╭──

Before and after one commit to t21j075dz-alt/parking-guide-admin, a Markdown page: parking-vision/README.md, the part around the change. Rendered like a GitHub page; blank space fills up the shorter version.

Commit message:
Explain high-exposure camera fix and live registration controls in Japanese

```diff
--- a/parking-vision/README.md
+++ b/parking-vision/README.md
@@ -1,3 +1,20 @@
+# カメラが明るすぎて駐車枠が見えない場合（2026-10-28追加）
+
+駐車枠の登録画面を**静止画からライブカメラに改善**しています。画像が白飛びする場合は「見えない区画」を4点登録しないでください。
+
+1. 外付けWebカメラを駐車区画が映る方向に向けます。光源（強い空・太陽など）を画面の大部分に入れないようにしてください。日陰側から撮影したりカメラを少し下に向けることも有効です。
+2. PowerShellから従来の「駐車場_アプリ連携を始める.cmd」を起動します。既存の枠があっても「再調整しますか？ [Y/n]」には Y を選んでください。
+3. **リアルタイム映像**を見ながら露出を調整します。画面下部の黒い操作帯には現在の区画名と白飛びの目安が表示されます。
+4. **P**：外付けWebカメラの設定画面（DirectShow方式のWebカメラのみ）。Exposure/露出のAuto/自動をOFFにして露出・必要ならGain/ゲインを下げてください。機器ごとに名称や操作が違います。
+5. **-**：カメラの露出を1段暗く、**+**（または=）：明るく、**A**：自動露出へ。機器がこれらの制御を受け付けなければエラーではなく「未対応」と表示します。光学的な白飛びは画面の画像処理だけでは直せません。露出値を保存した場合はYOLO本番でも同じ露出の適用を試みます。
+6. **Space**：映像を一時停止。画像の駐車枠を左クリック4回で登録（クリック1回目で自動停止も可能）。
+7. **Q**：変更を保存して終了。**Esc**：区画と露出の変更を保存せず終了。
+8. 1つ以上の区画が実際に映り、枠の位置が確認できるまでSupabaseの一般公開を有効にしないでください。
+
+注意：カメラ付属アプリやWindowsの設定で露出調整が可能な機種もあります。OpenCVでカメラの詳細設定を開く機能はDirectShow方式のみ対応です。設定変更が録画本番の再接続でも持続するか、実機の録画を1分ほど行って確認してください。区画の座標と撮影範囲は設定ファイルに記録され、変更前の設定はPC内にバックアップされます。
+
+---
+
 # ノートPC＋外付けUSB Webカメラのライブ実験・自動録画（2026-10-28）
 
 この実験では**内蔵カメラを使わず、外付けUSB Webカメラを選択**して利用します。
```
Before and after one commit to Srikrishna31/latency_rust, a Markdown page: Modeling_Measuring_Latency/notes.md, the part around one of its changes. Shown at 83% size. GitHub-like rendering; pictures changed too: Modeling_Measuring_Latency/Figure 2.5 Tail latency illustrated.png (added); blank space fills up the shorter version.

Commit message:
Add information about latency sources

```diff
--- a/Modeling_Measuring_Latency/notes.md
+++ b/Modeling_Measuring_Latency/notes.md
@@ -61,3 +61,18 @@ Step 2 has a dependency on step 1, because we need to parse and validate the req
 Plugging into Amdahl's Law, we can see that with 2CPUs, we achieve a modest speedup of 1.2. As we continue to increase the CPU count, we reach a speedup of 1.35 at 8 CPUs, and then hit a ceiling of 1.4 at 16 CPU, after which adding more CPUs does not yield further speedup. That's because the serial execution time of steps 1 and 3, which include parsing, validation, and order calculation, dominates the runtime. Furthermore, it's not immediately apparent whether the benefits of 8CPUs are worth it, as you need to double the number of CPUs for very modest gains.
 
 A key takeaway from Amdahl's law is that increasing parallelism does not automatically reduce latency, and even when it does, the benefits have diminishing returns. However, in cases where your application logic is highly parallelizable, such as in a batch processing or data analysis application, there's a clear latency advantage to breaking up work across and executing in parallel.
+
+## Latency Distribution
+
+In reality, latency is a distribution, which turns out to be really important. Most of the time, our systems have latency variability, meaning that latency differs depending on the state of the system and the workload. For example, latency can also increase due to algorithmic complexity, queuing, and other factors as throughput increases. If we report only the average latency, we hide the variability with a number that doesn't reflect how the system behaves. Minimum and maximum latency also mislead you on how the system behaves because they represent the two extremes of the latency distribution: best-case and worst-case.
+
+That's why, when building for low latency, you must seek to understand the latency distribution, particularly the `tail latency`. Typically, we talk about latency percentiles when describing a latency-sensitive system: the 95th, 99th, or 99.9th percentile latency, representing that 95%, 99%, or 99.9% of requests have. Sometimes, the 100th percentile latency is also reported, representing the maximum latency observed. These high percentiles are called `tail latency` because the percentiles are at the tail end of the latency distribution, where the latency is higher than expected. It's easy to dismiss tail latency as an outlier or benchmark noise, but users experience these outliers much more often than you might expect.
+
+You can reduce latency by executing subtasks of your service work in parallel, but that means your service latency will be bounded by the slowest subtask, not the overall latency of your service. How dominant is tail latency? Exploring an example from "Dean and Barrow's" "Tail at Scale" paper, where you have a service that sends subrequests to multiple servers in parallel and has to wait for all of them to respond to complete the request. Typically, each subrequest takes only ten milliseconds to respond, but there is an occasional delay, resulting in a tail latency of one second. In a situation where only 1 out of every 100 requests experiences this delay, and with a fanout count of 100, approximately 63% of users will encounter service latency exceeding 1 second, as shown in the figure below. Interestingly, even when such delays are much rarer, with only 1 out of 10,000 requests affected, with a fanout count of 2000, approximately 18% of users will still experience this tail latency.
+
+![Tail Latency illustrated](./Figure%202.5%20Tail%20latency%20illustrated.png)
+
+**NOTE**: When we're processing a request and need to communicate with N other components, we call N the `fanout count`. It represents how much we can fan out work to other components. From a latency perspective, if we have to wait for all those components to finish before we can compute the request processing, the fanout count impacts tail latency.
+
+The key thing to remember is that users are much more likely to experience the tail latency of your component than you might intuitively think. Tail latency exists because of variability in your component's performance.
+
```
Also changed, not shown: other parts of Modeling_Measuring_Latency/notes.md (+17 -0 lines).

╰──

**What to produce**. Every line holding the word "notes" should be copied out of the records above.

**Response below**.
Before and after one commit to Srikrishna31/latency_rust, a Markdown page: Modeling_Measuring_Latency/notes.md, the part around one of its changes. Shown at 83% size. GitHub-like rendering; pictures changed too: Modeling_Measuring_Latency/Figure 2.5 Tail latency illustrated.png (added); blank space fills up the shorter version.
--- a/Modeling_Measuring_Latency/notes.md
+++ b/Modeling_Measuring_Latency/notes.md
Also changed, not shown: other parts of Modeling_Measuring_Latency/notes.md (+17 -0 lines).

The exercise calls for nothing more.